  2. Focus on the Journey, rather than the Destination – Poet Don Williams, Jr. said, “The road of life twists and turns and no two directions are ever the same. Yet our lessons come from the journey, not the destination.” A fair point. So what ARE the lessons to be learned from this journey “twisting and turning” in this way? And how might we, if we so choose, travel in this direction with greater clarity and ease? (Perhaps of note, Williams is also quoted as saying, “Any day above ground is a good one,” so clearly, he knows a thing or two about setting constructive expectations!)
  3. Get Busy – Perhaps the easiest way to take our minds off of the things that are bugging us, though, is to put them to work on something else – something more constructive. So what ELSE is on that to-do list of ours? What have we been MEANING to work on that, for whatever reasons, we haven’t gotten to yet? Maybe it’s time to refocus our energies in one of THOSE directions for a while and see what that does for us. 

The change (of perspective AND attention) would likely do us good, I’m thinking. How about you?

Share this:

Interview Practice Questions

Want to “up your game” on EITHER side of the job interview conversation? Try asking/answering some of these questions:

  • What’s a career accomplishment you’re most proud of?
  • What’s a decision you wish you could do over?
  • What current initiatives are you working on?
  • What’s one thing you’re trying to do better?
  • How do you measure your personal effectiveness?
  • What lessons have you learned from the recession?
  • Who’s your favorite sports figure?
  • What book are you currently reading?
  • What’s a pet peeve of yours?
  • If you weren’t in this field, what field would you be in?

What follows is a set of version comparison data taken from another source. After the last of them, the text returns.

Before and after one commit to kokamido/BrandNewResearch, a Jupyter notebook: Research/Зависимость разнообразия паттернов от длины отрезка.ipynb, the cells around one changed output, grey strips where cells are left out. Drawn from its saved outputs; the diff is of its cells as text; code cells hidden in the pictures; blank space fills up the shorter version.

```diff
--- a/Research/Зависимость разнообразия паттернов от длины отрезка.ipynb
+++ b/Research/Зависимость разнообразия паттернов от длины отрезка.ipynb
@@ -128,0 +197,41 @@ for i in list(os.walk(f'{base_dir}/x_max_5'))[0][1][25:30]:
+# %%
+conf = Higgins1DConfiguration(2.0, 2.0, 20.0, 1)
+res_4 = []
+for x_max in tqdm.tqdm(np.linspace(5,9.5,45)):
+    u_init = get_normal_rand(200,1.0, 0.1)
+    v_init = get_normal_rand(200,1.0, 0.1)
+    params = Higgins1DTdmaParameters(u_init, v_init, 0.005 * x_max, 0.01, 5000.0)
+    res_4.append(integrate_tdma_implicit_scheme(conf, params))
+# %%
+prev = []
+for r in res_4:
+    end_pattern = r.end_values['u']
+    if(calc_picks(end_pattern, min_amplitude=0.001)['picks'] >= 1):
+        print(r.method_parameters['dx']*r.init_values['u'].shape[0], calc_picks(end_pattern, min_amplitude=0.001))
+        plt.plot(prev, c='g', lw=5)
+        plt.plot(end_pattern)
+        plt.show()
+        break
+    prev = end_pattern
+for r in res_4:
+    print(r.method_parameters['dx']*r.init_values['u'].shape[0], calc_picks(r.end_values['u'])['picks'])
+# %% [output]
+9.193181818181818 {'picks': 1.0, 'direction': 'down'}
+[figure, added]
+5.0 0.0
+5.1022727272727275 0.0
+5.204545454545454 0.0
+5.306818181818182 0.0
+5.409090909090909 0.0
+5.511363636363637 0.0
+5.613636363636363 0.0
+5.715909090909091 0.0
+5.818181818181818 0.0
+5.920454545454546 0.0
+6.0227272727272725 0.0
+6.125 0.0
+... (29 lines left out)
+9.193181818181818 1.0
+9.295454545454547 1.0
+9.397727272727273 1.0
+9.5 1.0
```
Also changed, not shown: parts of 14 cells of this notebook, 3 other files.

Adapted from CIO Profiles at

Share this:

Conducting Better Job Applicant Interviews’s 3 Interview Questions That Reveal Everything really DOES live up to its applicant-vetting promise. For each job listed on a  job candidate’s resume, simply ask these three questions:

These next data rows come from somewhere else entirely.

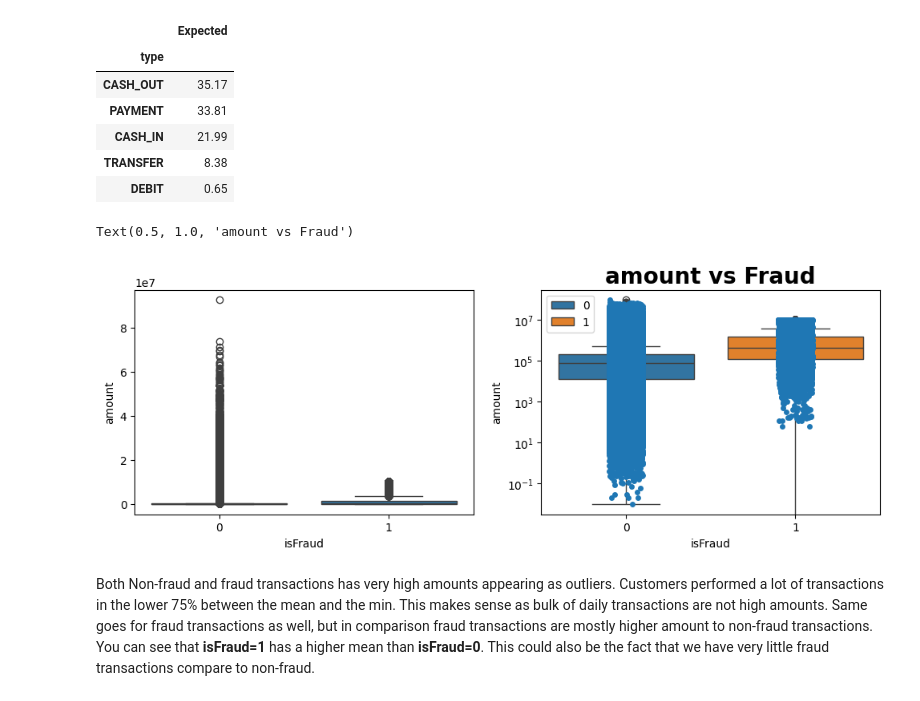
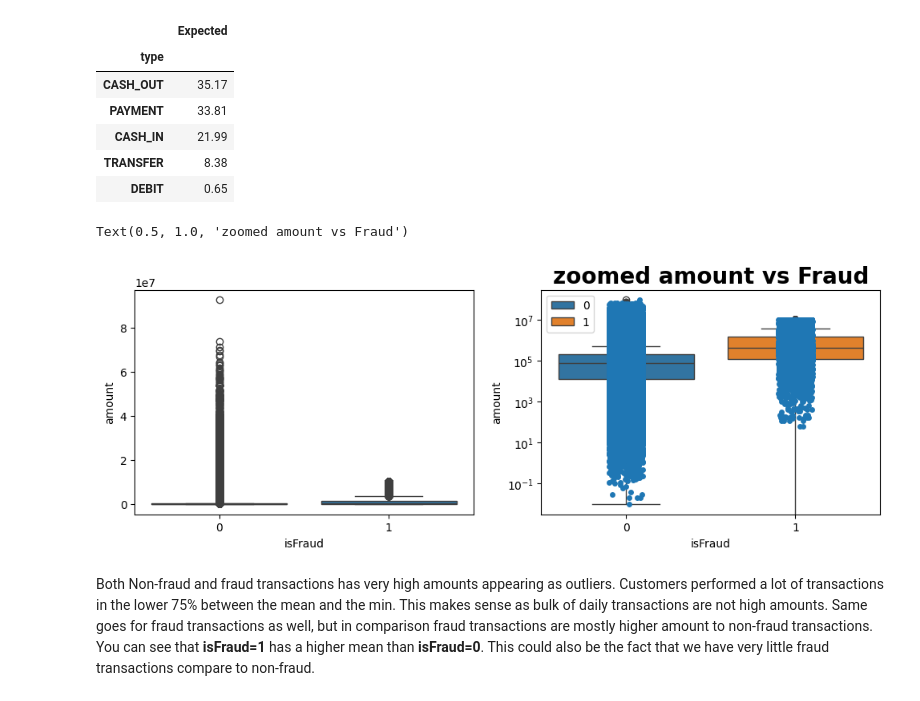
Before and after one commit to spectralcodex/momo-fincrime, a Jupyter notebook: fincrime.ipynb, the cells around one changed output. Drawn from its saved outputs; the diff is of its cells as text; code cells hidden in the pictures.

```diff
--- a/fincrime.ipynb
+++ b/fincrime.ipynb
@@ -299,19 +299,19 @@ type_ratios
 # %%
 df = dataset
 plt.figure(figsize=(12,8))
 plt.subplot(2,2,1)
 sns.boxplot(x= df.isFraud, y= df.amount, data=df)
 
 plt.subplot(2,2,2)
 sns.boxplot(x= df.isFraud, y= df.amount, data = df, hue=df.isFraud)
-
+plt.title('amount vs Fraud',fontweight="bold", size=20)
 # adding data points
 sns.stripplot(x = df.isFraud, y = df.amount, data = df)
 plt.yscale('log')
-plt.title('amount vs Fraud',fontweight="bold", size=20)
+plt.title('zoomed amount vs Fraud',fontweight="bold", size=20)
 # %% [output]
-Text(0.5, 1.0, 'amount vs Fraud')
+Text(0.5, 1.0, 'zoomed amount vs Fraud')
-[figure, old version]
+[figure, new version]
 # %% [markdown]
 Both Non-fraud and fraud transactions has very high amounts appearing as outliers. Customers performed a lot of transactions in the lower 75% between the mean and the min. This makes sense as  bulk of daily transactions are not high amounts. Same goes for fraud transactions as well, but in comparison fraud transactions are mostly higher amount to non-fraud transactions. You can see that **isFraud=1** has a higher mean than **isFraud=0**. This could also be the fact that we have very little fraud transactions compare to non-fraud.
 # %% [markdown]
```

  1. How did you find out about the job?
  2. What did you like about the job before you started?
  3. Why did you leave?
“Move quickly, and don’t ask for detail,” suggests author Jeff Haden. “And don’t ask follow-up questions, at least not yet.” But be prepared to be amazed.

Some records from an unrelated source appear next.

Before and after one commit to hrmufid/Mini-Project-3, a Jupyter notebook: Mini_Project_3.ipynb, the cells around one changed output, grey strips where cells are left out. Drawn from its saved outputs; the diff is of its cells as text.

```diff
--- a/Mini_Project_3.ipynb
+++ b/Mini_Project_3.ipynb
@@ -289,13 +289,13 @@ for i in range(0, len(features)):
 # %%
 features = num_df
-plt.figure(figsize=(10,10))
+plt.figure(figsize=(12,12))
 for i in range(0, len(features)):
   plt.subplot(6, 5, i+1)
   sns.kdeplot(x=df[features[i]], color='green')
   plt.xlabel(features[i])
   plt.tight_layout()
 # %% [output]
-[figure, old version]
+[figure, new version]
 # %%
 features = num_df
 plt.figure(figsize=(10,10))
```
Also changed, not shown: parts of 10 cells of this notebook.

How did you find out about the job?

Most people find their first few jobs via job boards, general postings, online listings, job fairs, etc., “so that’s certainly not a red flag,” continues Haden. But if a candidate hasn’t been recruited by a prior boss or colleague by Job Three, Four, or Five, that likely indicates that the person was unable to build the type of trusting relationships you likely want for your organization.

“On the flip side,” says Haden, “being pulled in is like a great reference – without the letter.”

What did you like about the job before you started?

If you repeatedly hear phrases like “great opportunity,” “chance to learn about the industry,” or “next step in my career,” that’s another red flag.

Why did you leave?

People leave jobs for a variety of interesting reasons, some good, many less so. But “resist the temptation” to ask for more detail. Just ask the question and and let your candidates say what they will.

“In the process, many candidates will describe issues with management or disagreements with other employees or with taking responsibility – issues they otherwise would not have shared.”

When vetting applicants for leadership positions, there’s one additional question to ask:

How many people have you hired, and where did you find them?

It’s one thing when a leader can assume responsibility for a team that was already in place. But when employees, gainfully employed elsewhere, are willing to change jobs just so they can work with a particular boss,  well, that says something else entirely about that leader.

Simple. Powerful. Effective. Dont’ you agree?!

Image Source:
Special thanks to coaching colleague Donna Karlin who shared the article in a LinkedIn update.

Share this: